They also happen to be found in foods that have an otherwise exceptional nutrient profile. 

  • Legumes such as chickpeas, lentils, beans and peas
  • Vegetables such as asparagus, garlic, onion and cabbage
  • Fruits such as apples, peaches, pears, oranges and bananas
  • Nuts/Seeds such as cashews, flax, pistachios and almonds
  • Starches like whole wheat bread, barley, oatmeal and even leftover* pasta, rice and potato

*the act of cooking/cooling changes the starch in these foods increasing prebiotic potential

While diet and lifestyle optimization may do wonders to improve the state of your gut microbiome in the long-term, it is often the case that dysbiosis brought about acutely (short-term) may require more targeted interventions.

That’s where Florastor comes in. 

Florastor for dysbiosis 

As much as the state of one’s microbiome is reflective of long-term factors like diet, lifestyle and genetics – it also has the potential to be affected in the short-term:

  • Antibiotic-use, which quite quickly kills both good and bad bacteria, is a great example.
  • Pathogenic bacterial infections, such as those brought about by H. Pylori or C. Difficile, are other great examples.
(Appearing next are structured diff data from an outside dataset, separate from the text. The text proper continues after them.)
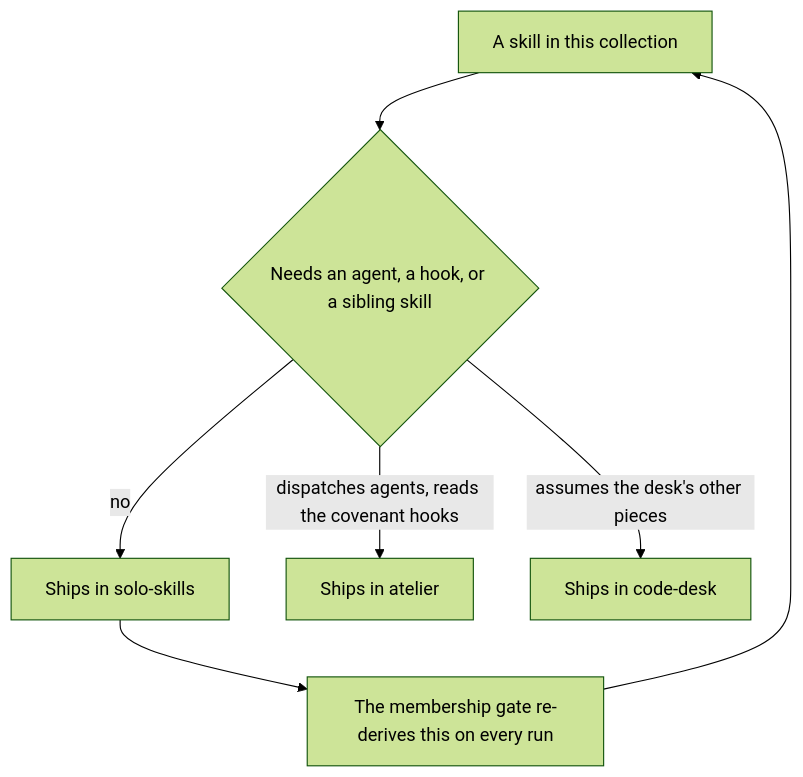
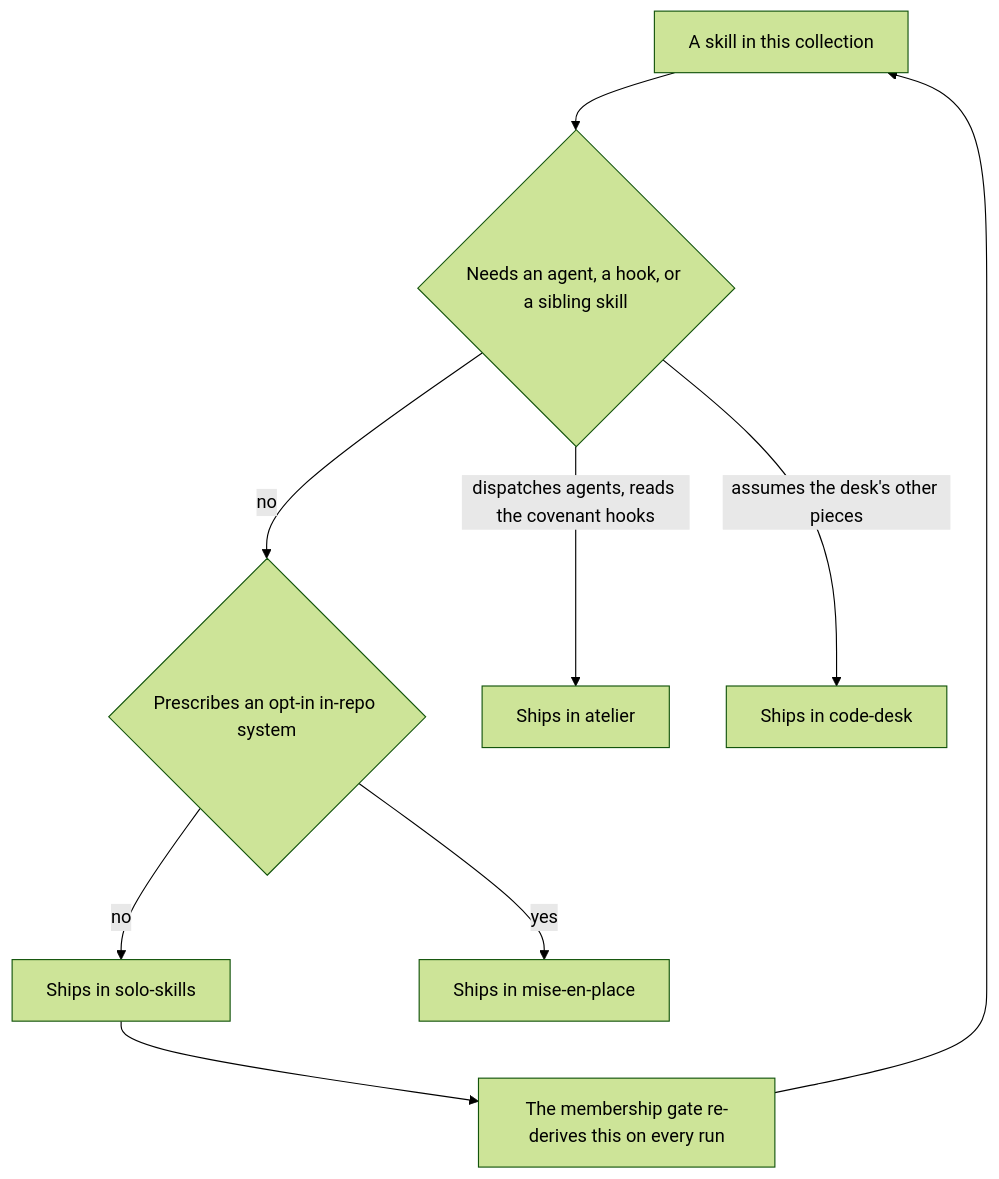
Before and after one commit to hsb3/dotfiles-agents: the diagram in plugins/solo-skills/README.md, drawn with Mermaid (forest theme). The commit also changed other lines of this file and 60 other files, not shown here.

````diff
--- a/plugins/solo-skills/README.md
+++ b/plugins/solo-skills/README.md
@@ -17,9 +17,11 @@
 ```mermaid
 flowchart TD
     Skill[A skill in this collection] --> Q{Needs an agent, a hook, or a sibling skill}
-    Q -->|no| Solo[Ships in solo-skills]
+    Q -->|no| Sys{Prescribes an opt-in in-repo system}
+    Sys -->|no| Solo[Ships in solo-skills]
+    Sys -->|yes| MEP[Ships in mise-en-place]
     Q -->|dispatches agents, reads the covenant hooks| At[Ships in atelier]
     Q -->|assumes the desk's other pieces| CD[Ships in code-desk]
     Solo --> Gate[The membership gate re-derives this on every run]
     Gate --> Skill
 ```
````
In all cases, disturbances to the gut microbiota increase the risk of negative consequences like diarrhea.

Florastor’s unique probiotic strain, Saccharomyces boulardii CNCM I-745, has been demonstrated in multiple studies to be effective at restoring the gut microbiome after short-term disturbances such as those discussed above (1,2).

As a result, Florastor promotes a healthy gut flora, fights back against intestinal imbalance and strengthens your immune system.

The confidence in these claims stems from over 65 years of research involving over 130 clinical trials including recommendation from reputable gastroenterological organizations across the world such as the:

  • The Canadian Digestive Health Foundation (CDHF)
  • The World Gastroenterology Organization (WGO)
  • The European Society for Paediatric Gastroenterology Hepatology and Nutrition (ESPGHAN)

A friendly reminder that Florastor’s Saccharomyces boulardii CNCM I-745 probiotic strain is derived from yeast present in mangosteen and lychee and is vegetarian, gluten-free and non-GMO. 

Andy De Santis, Registered Dietitian @AndyTheRD